There are roadblocks to identifying autism and finding the right supports because it can show up differently in each person. For example, some people have significant intellectual disability while others do not. Some people may have seizures or digestive problems, while others have none.
As a parent, this can leave you unsure about what traits to be aware of in your child. Maybe you've noticed some differences in how your child is learning or interacting but are wondering if you should have your child evaluated for autism. Our experts at the UC Davis MIND Institute help answer these questions in this blog.
What is autism?
Autism is a developmental condition caused by differences in the brain. This can lead to challenges communicating, interacting and learning without support.
Autistic people may behave, communicate and learn in ways that are different than other people. They do not look different than anyone else. Some people with autism have good conversation skills, while others may be unable to speak.
Autism begins before a child is 3 years old and lasts their entire life. Some characteristics of autism can show up in the child's first 12 months while some don't show traits until later.
Some autistic children meet developmental milestones until about 18 to 24 months of age. Then they sometimes stop learning new skills or lose skills they once had.
What causes autism?
For some people, autism is caused by a genetic condition. For others, the cause is not yet known. Scientists believe there are multiple causes of autism that act together to change the ways people develop, according to the CDC.
What are some signs of autism?
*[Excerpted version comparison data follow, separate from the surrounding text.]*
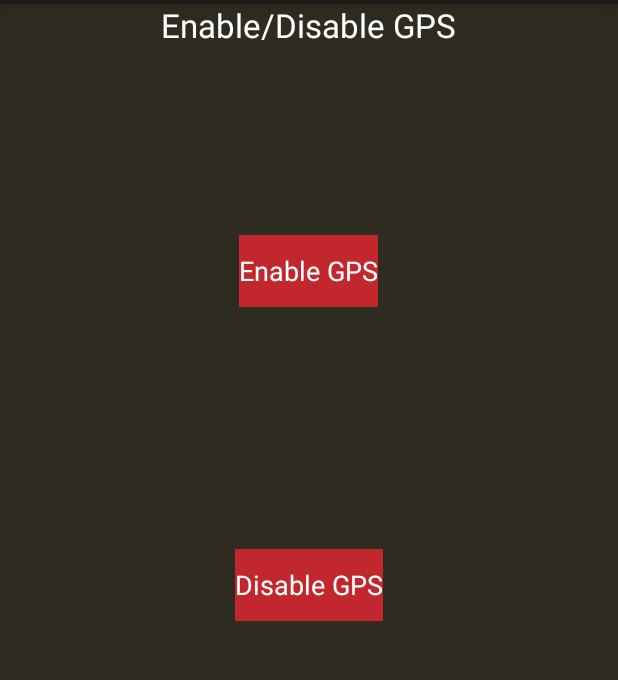
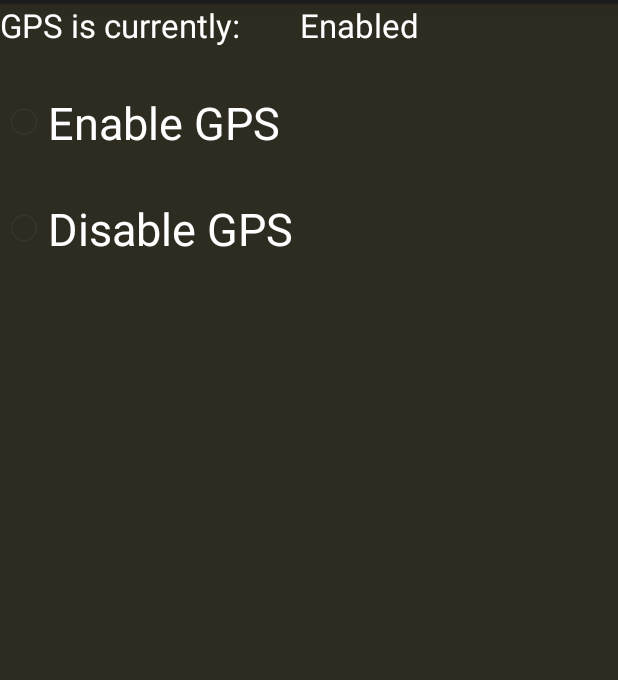
Before and after one commit to TheComputerLiterates/App_NitosUmbrella, an Android app: the fragment enableGPS_Fragment shown on its own in the app's theme, on a phone screen of 412 x 824 dp, the part 69-749 px from its top. Run offline under Robolectric (Android 15) with nearby library versions, the phone set to English and light mode, and no system bars.

Commit message:
Enable/Disable page updated. Will work on status changing after API is done.

```diff
--- a/app/src/main/res/layout/gps_layout.xml
+++ b/app/src/main/res/layout/gps_layout.xml
@@ -7,31 +7,49 @@
         android:layout_width="wrap_content"
         android:layout_height="wrap_content"
         android:textAppearance="?android:attr/textAppearanceLarge"
-        android:text="Enable/Disable GPS"
-        android:id="@+id/textView"
-        android:layout_alignParentTop="true"
-        android:layout_centerHorizontal="true"
+        android:text="GPS is currently: "
+        android:id="@+id/textView4"
         android:textColor="@color/white" />
 
-    <Button
+    <RadioGroup
+        android:layout_width="fill_parent"
+        android:layout_height="fill_parent"
+        android:id="@+id/dahgroup"
+        android:layout_alignParentLeft="true"
+        android:layout_alignParentStart="true">
+
+
+        <TextView
+            android:layout_width="wrap_content"
+            android:layout_height="wrap_content"
+            android:textAppearance="?android:attr/textAppearanceLarge"
+            android:text="Enabled"
+            android:id="@+id/textView7"
+            android:textColor="@color/white"
+            android:layout_marginLeft="200dp" />
+
+
+        <RadioButton
             android:layout_width="wrap_content"
             android:layout_height="wrap_content"
             android:text="Enable GPS"
-        android:id="@+id/button2"
-        android:layout_marginTop="125dp"
-        android:layout_below="@+id/textView"
+            android:textSize="30dp"
+            android:layout_marginTop="30dp"
+            android:id="@+id/radioButton"
             android:textColor="@color/white"
-        android:layout_centerHorizontal="true"
-        android:background="@color/umbrella_red" />
+            android:checked="false" />
 
-    <Button
+        <RadioButton
             android:layout_width="wrap_content"
             android:layout_height="wrap_content"
             android:text="Disable GPS"
+            android:layout_marginTop="30dp"
+            android:textSize="30dp"
+            android:id="@+id/radioButton2"
             android:textColor="@color/white"
-        android:id="@+id/button3"
-        android:layout_centerVertical="true"
-        android:layout_centerHorizontal="true"
-        android:background="@color/umbrella_red" />
+            android:checked="false" />
+    </RadioGroup>
+
+
 
 </RelativeLayout>
```
Lines whose indentation alone changed are shown as unchanged.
Some children show traits of autism within the first year. Others may show signs as late as 2 or 3 years of age or older. Not all autistic children show all the signs. Many children who don't have autism show a few of these traits, as well. That's why it's important to have your child evaluated by a health care provider.
Here are some characteristics that may indicate your child has autism, according to the CDC:
By 9 months
- Does not respond to name
- Does not show facial expressions like happy, sad, angry and surprised
By 12 months
- Does not play simple games like pat-a-cake
- Uses few or no gestures (such as waving goodbye)
By 15 months, does not share interests with others (such as showing you an object they like).
By 18 months, does not point to show you something interesting.
By 24 months, does not notice when others are hurt or upset.
By 36 months, does not notice other children and join them in play.
By 48 months, does not pretend to be something else, like a teacher or superhero.
By 60 months, does not sing, dance or act for you.
At any age:
- Avoids or does not keep eye contact
- Lines up toys or other objects and gets upset when order is changed
- Repeats words or phrases over and over (known as echolalia)
- Plays with toys the same way every time
- Is focused on parts of objects (like wheels)
- Gets upset by minor changes
- Has obsessive interests
- Must follow certain routines
- Flaps hands, rocks body or spins self in circles
- Has unusual reactions to the way things sound, smell, taste, look or feel
How do I know if I should get my child an autism evaluation?
If you child shows any of the above characteristics during that age range, talk to your child's pediatrician. You can ask them for an autism evaluation. Help Me Grow Sacramento also has information about general developmental screenings.
As always, if you have any concerns about your child's development, you should talk to their health care provider.
Learn more about autism in these UC Davis Health news stories
- A mother’s blood may carry the secret to one type of autism
- Placenta may hold clues for early autism diagnosis and intervention
- Unusual visual examination of objects may indicate later autism diagnosis in infants
- Study finds adolescents with autism may engage neural control systems differently
- IQ changes over time may help track development, guide intervention in autistic youth